The ITC first reasoned that the word “licensing” in section 337(a)(3)(C) suggests the “exploitation” of a patent in a manner similar to “engineering” and “research and development.” Furthermore, the ITC reasoned that “Congress contemplated that the domestic industry requirement would cover entities such as ‘universities and other intellectual property owners who engage in extensive licensing of their [patent] rights to manufacturers,’” and that the licensing provision was added to the domestic industry requirement in 1988 in order to overcome a Commission decision (see, Certain Products with Gremlin Character Descriptions, Inv. No. 337-TA-201, Comm’n. Op. (1986)) where a licensor was unable to show a then-existing injury requirement, notwithstanding that the licensees were able to do so.

The ITC concluded that in order to establish that a substantial investment in exploitation of the patent has occurred through licensing, a complainant must prove that each asserted activity is related to licensing, and that licensing activities pertain to the particular patent(s)-at-issue. Such activities may include, among other things, drafting and sending cease-and-desist letters, filing and conducting a patent infringement litigation, conducting settlement negotiations, and negotiating, drafting, and executing a license. The mere execution of a license does not necessarily capture all prior expenditures to establish a substantial investment in the exploitation of the patent(s)-at-issue, but a complainant must clearly link each activity to licensing efforts concerning the asserted patents.

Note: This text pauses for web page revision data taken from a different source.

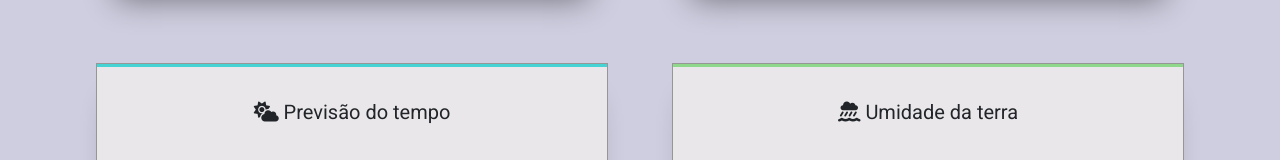
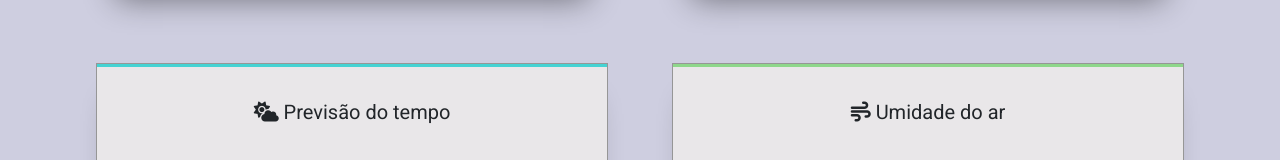
Before and after one commit to vic37get/Plantacao-IOT, a Django app: template plantacao_app/templates/plantacao_app/home.html in a window 1280 px wide. Shown: the part 756-916 px from the top of the page. Run offline with Django 4.2, Linux system fonts and the light colour scheme; the template is opened without the code that fills it, so the values that code supplies are empty; some libraries are stand-ins or nearby versions.

Commit message:
correção

```diff
--- a/plantacao_app/templates/plantacao_app/home.html
+++ b/plantacao_app/templates/plantacao_app/home.html
@@ -39,7 +39,7 @@
             </div>
             <div class="col quadro"><div class="TextoTituloCardUmidTerra"></div>
                 <div class="box_dadosTitulo">
-                    <i class="fa-solid fa-cloud-showers-water"></i> Umidade da terra
+                    <i class="fa-solid fa-wind"></i> Umidade do ar
                 </div>
             </div>
         </div>
```
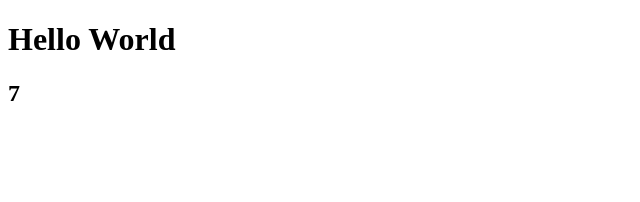
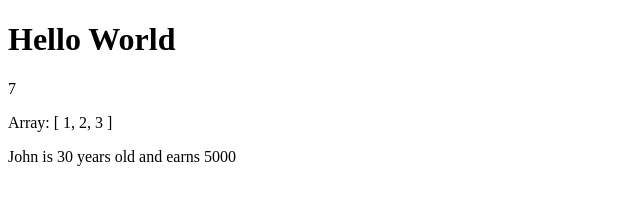
Before and after one commit to NgawangChoedenShankentsang/Vue-Recall, a plain HTML site: page index.html in a window 1280 px wide. Shown: the whole page, without its empty margins (0-640 px from the left). Drawn offline with nearby package versions, Linux system fonts and the light colour scheme.

Commit message:
array and object

```diff
--- a/index.html
+++ b/index.html
@@ -10,7 +10,9 @@
     <body>
         <div id="app">
             <h1>{{ message }}</h1>
-            <h2>{{ luckyNumber }}</h2>
+            <p>{{ luckyNumber }}</p>
+            <p>Array: {{ arrary }}</p>
+            <p>{{ obj.name }} is {{ obj.age }} years old and earns {{ obj.salary }}</p>
         </div>
     </body>
     <script>
@@ -19,9 +21,17 @@
             setup() {
                 const message = "Hello World";
                 const luckyNumber = 7;
+                const arrary = [1, 2, 3];
+                const obj = {
+                    name: "John",
+                    age: 30,
+                    salary: 5000,
+                };
                 return {
                     message,
                     luckyNumber,
+                    arrary,
+                    obj
                 };
             },
         }).mount("#app");
```
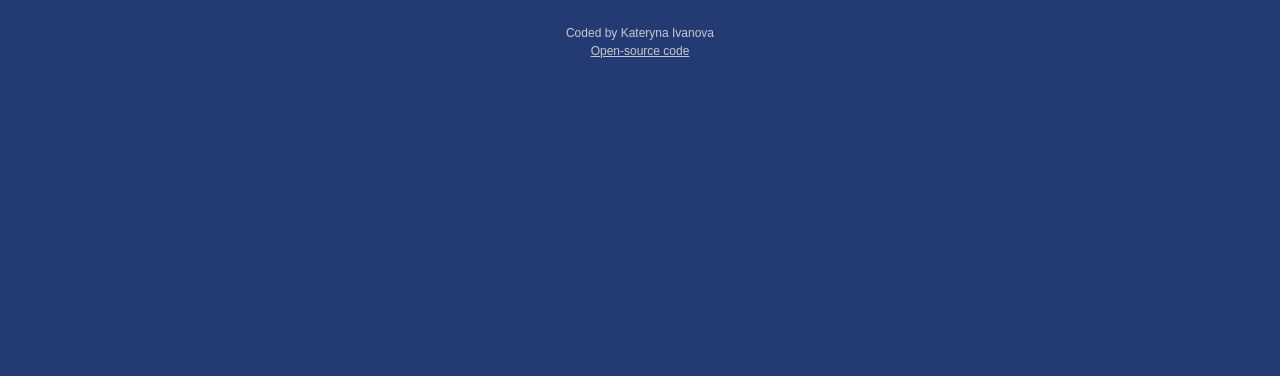
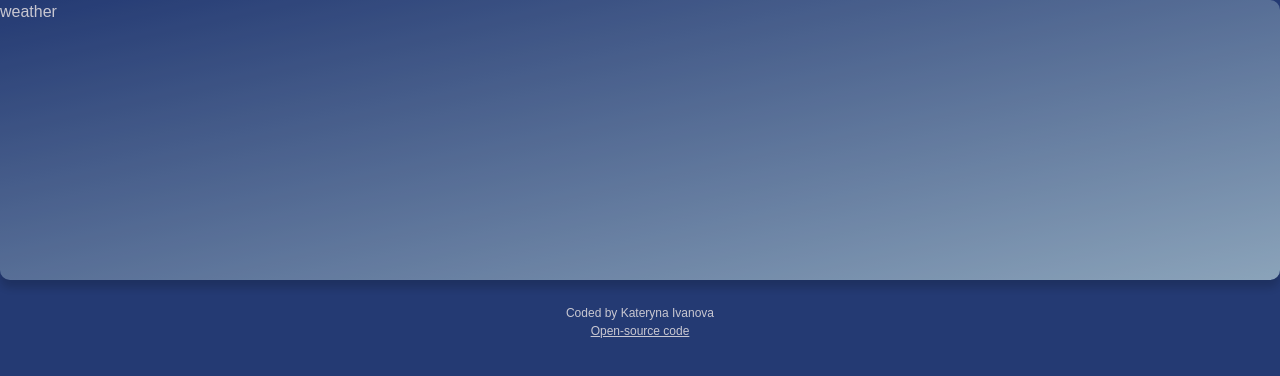
Before and after one commit to KateFesik/weather-react, a React (Create React App) app: page / in a window 1280 px wide. Shown: the top 376 px of the page. Built offline with nearby package versions, Linux system fonts and the light colour scheme.

Commit message:
add axios
import "react-loader-spinner";
import "weather-icons-react";
import "react-icons/bi".

```diff
--- a/package.json
+++ b/package.json
@@ -6,9 +6,13 @@
     "@testing-library/jest-dom": "^5.16.5",
     "@testing-library/react": "^13.4.0",
     "@testing-library/user-event": "^13.5.0",
+    "axios": "^0.27.2",
     "react": "^18.2.0",
     "react-dom": "^18.2.0",
+    "react-icons": "^4.4.0",
+    "react-loader-spinner": "^5.3.4",
     "react-scripts": "5.0.1",
+    "weather-icons-react": "^1.2.0",
     "web-vitals": "^2.1.4"
   },
   "scripts": {
--- a/src/App.js
+++ b/src/App.js
@@ -1,11 +1,14 @@
 import "./App.css";
+import "./styles.css";
 import Footer from "./Footer";
+import CardMainWeather from "./CardMainWeather";
 
 function App() {
   return (
-    <div className="App">
+    <header className="App-header">
+      <CardMainWeather />
       <Footer />
-    </div>
+    </header>
   );
 }
 
--- /dev/null
+++ b/src/CardMainWeather.js
@@ -0,0 +1,10 @@
+import React from "react";
+import "./styles.css";
+
+export default function CardMainWeather(props) {
+  return (
+    <div className="card-main-weather">
+      <p>weather</p>
+    </div>
+  );
+}
```
Also changed, not shown: 2 other files (tests, documents, lock files or other folders).
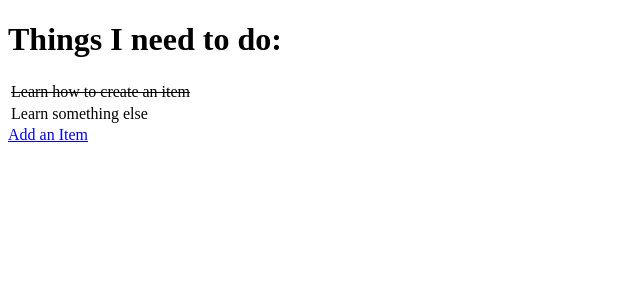
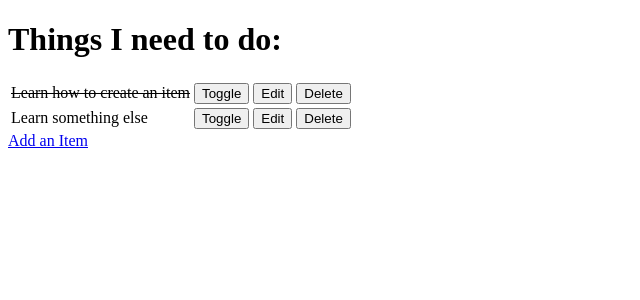
Before and after one commit to MichaelCWalsh7/hello-django, a Django app: page / in a window 1280 px wide. Shown: the top 300 px of the page, without its empty margins (0-640 px from the left). Run offline with Django 3.2, Linux system fonts and the light colour scheme; data comes from the database, SQL or seed files in the repository; both versions use the stored data as it was after the commit.

Commit message:
Add update and delete functioanlity

```diff
--- a/django_todo/urls.py
+++ b/django_todo/urls.py
@@ -15,10 +15,13 @@ Including another URLconf
 """
 from django.contrib import admin
 from django.urls import path
-from todo.views import get_todo_list, add_item
+from todo import views
 
 urlpatterns = [
     path('admin/', admin.site.urls),
-    path('', get_todo_list, name='get_todo_list'),
-    path('add', add_item, name='add')
+    path('', views.get_todo_list, name='get_todo_list'),
+    path('add', views.add_item, name='add'),
+    path('edit/<item_id>', views.edit_item, name='edit_item'),
+    path('toggle/<item_id>', views.toggle_item, name='toggle_item'),
+    path('delete/<item_id>', views.delete_item, name='delete_item')
 ]
--- a/todo/templates/todo/todo_list.html
+++ b/todo/templates/todo/todo_list.html
@@ -16,6 +16,21 @@
                 {% else %}
                     <td>{{ item.name }}</td>
                 {% endif %}
+                <td>
+                    <a href="/toggle/{{ item.id }}">
+                        <button>Toggle</button>
+                    </a>
+                </td>
+                <td>
+                    <a href="/edit/{{ item.id }}">
+                        <button>Edit</button>
+                    </a>
+                </td>
+                <td>
+                    <a href="/delete/{{ item.id }}">
+                        <button>Delete</button>
+                    </a>
+                </td>
             </tr>
         {% empty %}
             <tr><td>You have nothing to do.</td></tr>
--- a/todo/views.py
+++ b/todo/views.py
@@ -1,4 +1,4 @@
-from django.shortcuts import render, redirect  # noqa: F401
+from django.shortcuts import render, redirect, get_object_or_404  # noqa: F401
 from .models import Item
 from .forms import ItemForm
 
@@ -25,3 +25,30 @@ def add_item(request):
         'form': form
     }
     return render(request, 'todo/add_item.html', context)
+
+
+def edit_item(request, item_id):
+    item = get_object_or_404(Item, id=item_id)
+    if request.method == "POST":
+        form = ItemForm(request.POST, instance=item)
+        if form.is_valid():
+            form.save()
+            return redirect('get_todo_list')
+    form = ItemForm(instance=item)
+    context = {
+        'form': form
+    }
+    return render(request, 'todo/edit_item.html', context)
+
+
+def toggle_item(request, item_id):
+    item = get_object_or_404(Item, id=item_id)
+    item.done = not item.done
+    item.save()
+    return redirect('get_todo_list')
+
+
+def delete_item(request, item_id):
+    item = get_object_or_404(Item, id=item_id)
+    item.delete()
+    return redirect('get_todo_list')
```
Also changed, not shown: todo/templates/todo/edit_item.html (added, +21 -0 lines), db.sqlite3.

Finally, when determining whether litigation activities related to licensing satisfy the economic prong, the ITC held that it may take into account certain factors, such as (1) the type of activity; (2) the relationship between the activity, licensing, and the patent-at-issue; (3) the amount of the investment; and (4) whether the activity is of a type that Congress explicitly indicated may establish a domestic industry (for example, activities that encourage practical applications of the invention or bring the patent technology to the market).